◆ Exercise aim ◆
Every line below needs to be returned exactly as written.

Web document revisions:
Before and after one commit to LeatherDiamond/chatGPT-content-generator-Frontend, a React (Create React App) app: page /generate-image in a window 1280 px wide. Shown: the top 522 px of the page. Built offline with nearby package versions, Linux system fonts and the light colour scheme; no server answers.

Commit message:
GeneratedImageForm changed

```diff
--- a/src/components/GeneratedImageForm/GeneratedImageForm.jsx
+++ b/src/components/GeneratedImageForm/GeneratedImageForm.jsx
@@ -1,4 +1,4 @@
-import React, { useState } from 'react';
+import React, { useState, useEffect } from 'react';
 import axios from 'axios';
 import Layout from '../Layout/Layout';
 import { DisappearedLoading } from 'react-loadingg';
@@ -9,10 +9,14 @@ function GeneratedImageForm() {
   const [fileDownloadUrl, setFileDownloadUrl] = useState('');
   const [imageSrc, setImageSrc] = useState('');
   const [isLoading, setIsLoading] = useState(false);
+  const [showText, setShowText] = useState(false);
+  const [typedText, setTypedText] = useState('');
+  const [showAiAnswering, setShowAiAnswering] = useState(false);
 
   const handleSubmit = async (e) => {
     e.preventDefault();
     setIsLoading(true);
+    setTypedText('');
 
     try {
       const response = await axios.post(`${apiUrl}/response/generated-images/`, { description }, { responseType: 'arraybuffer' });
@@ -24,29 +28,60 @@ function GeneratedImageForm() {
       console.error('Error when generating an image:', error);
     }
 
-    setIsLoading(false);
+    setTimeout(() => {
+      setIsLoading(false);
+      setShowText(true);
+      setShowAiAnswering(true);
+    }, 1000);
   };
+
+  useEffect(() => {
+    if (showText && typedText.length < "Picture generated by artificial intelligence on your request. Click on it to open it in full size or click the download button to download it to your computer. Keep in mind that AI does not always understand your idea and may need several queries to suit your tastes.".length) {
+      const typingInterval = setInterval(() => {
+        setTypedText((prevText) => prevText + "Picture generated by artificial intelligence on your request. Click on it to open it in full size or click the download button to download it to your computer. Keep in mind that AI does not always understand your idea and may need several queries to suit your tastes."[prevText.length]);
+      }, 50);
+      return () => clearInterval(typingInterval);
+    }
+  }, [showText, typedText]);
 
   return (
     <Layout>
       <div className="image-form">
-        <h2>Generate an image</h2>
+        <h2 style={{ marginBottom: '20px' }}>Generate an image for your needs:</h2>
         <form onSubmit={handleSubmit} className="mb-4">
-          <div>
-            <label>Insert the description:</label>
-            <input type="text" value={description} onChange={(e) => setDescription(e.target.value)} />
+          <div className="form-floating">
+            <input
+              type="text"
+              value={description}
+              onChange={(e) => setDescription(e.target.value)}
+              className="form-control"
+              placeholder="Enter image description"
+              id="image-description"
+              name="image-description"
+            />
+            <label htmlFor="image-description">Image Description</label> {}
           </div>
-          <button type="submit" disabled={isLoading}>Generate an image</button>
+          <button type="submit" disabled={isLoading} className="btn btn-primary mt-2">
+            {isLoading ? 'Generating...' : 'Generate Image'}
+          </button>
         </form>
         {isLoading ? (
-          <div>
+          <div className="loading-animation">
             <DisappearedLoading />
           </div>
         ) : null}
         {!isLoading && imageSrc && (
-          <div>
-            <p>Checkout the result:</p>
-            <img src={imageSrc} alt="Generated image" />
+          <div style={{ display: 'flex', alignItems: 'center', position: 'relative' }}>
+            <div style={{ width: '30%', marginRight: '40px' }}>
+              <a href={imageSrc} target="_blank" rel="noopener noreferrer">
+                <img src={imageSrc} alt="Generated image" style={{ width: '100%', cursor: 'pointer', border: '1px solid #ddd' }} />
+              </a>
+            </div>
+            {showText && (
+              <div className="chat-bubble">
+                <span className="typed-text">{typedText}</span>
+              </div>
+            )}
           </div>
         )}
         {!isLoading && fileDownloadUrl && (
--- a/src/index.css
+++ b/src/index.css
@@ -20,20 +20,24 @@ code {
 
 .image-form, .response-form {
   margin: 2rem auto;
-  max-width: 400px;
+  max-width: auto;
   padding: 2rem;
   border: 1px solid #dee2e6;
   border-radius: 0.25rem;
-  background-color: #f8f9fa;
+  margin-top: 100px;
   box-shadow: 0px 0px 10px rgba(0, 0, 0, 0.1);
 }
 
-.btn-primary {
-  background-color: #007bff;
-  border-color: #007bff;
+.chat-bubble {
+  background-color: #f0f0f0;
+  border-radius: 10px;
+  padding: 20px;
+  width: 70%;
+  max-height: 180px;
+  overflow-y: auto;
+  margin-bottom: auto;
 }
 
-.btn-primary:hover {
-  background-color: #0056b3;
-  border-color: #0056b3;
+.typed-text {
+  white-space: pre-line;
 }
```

◆ Reply ◆
Before and after one commit to LeatherDiamond/chatGPT-content-generator-Frontend, a React (Create React App) app: page /generate-image in a window 1280 px wide. Shown: the top 522 px of the page. Built offline with nearby package versions, Linux system fonts and the light colour scheme; no server answers.

Commit message:
GeneratedImageForm changed

```diff
--- a/src/components/GeneratedImageForm/GeneratedImageForm.jsx
+++ b/src/components/GeneratedImageForm/GeneratedImageForm.jsx
@@ -1,4 +1,4 @@
-import React, { useState } from 'react';
+import React, { useState, useEffect } from 'react';
 import axios from 'axios';
 import Layout from '../Layout/Layout';
 import { DisappearedLoading } from 'react-loadingg';
@@ -9,10 +9,14 @@ function GeneratedImageForm() {
   const [fileDownloadUrl, setFileDownloadUrl] = useState('');
   const [imageSrc, setImageSrc] = useState('');
   const [isLoading, setIsLoading] = useState(false);
+  const [showText, setShowText] = useState(false);
+  const [typedText, setTypedText] = useState('');
+  const [showAiAnswering, setShowAiAnswering] = useState(false);
 
   const handleSubmit = async (e) => {
     e.preventDefault();
     setIsLoading(true);
+    setTypedText('');
 
     try {
       const response = await axios.post(`${apiUrl}/response/generated-images/`, { description }, { responseType: 'arraybuffer' });
@@ -24,29 +28,60 @@ function GeneratedImageForm() {
       console.error('Error when generating an image:', error);
     }
 
-    setIsLoading(false);
+    setTimeout(() => {
+      setIsLoading(false);
+      setShowText(true);
+      setShowAiAnswering(true);
+    }, 1000);
   };
+
+  useEffect(() => {
+    if (showText && typedText.length < "Picture generated by artificial intelligence on your request. Click on it to open it in full size or click the download button to download it to your computer. Keep in mind that AI does not always understand your idea and may need several queries to suit your tastes.".length) {
+      const typingInterval = setInterval(() => {
+        setTypedText((prevText) => prevText + "Picture generated by artificial intelligence on your request. Click on it to open it in full size or click the download button to download it to your computer. Keep in mind that AI does not always understand your idea and may need several queries to suit your tastes."[prevText.length]);
+      }, 50);
+      return () => clearInterval(typingInterval);
+    }
+  }, [showText, typedText]);
 
   return (
     <Layout>
       <div className="image-form">
-        <h2>Generate an image</h2>
+        <h2 style={{ marginBottom: '20px' }}>Generate an image for your needs:</h2>
         <form onSubmit={handleSubmit} className="mb-4">
-          <div>
-            <label>Insert the description:</label>
-            <input type="text" value={description} onChange={(e) => setDescription(e.target.value)} />
+          <div className="form-floating">
+            <input
+              type="text"
+              value={description}
+              onChange={(e) => setDescription(e.target.value)}
+              className="form-control"
+              placeholder="Enter image description"
+              id="image-description"
+              name="image-description"
+            />
+            <label htmlFor="image-description">Image Description</label> {}
           </div>
-          <button type="submit" disabled={isLoading}>Generate an image</button>
+          <button type="submit" disabled={isLoading} className="btn btn-primary mt-2">
+            {isLoading ? 'Generating...' : 'Generate Image'}
+          </button>
         </form>
         {isLoading ? (
-          <div>
+          <div className="loading-animation">
             <DisappearedLoading />
           </div>
         ) : null}
         {!isLoading && imageSrc && (
-          <div>
-            <p>Checkout the result:</p>
-            <img src={imageSrc} alt="Generated image" />
+          <div style={{ display: 'flex', alignItems: 'center', position: 'relative' }}>
+            <div style={{ width: '30%', marginRight: '40px' }}>
+              <a href={imageSrc} target="_blank" rel="noopener noreferrer">
+                <img src={imageSrc} alt="Generated image" style={{ width: '100%', cursor: 'pointer', border: '1px solid #ddd' }} />
+              </a>
+            </div>
+            {showText && (
+              <div className="chat-bubble">
+                <span className="typed-text">{typedText}</span>
+              </div>
+            )}
           </div>
         )}
         {!isLoading && fileDownloadUrl && (
--- a/src/index.css
+++ b/src/index.css
@@ -20,20 +20,24 @@ code {
 
 .image-form, .response-form {
   margin: 2rem auto;
-  max-width: 400px;
+  max-width: auto;
   padding: 2rem;
   border: 1px solid #dee2e6;
   border-radius: 0.25rem;
-  background-color: #f8f9fa;
+  margin-top: 100px;
   box-shadow: 0px 0px 10px rgba(0, 0, 0, 0.1);
 }
 
-.btn-primary {
-  background-color: #007bff;
-  border-color: #007bff;
+.chat-bubble {
+  background-color: #f0f0f0;
+  border-radius: 10px;
+  padding: 20px;
+  width: 70%;
+  max-height: 180px;
+  overflow-y: auto;
+  margin-bottom: auto;
 }
 
-.btn-primary:hover {
-  background-color: #0056b3;
-  border-color: #0056b3;
+.typed-text {
+  white-space: pre-line;
 }
```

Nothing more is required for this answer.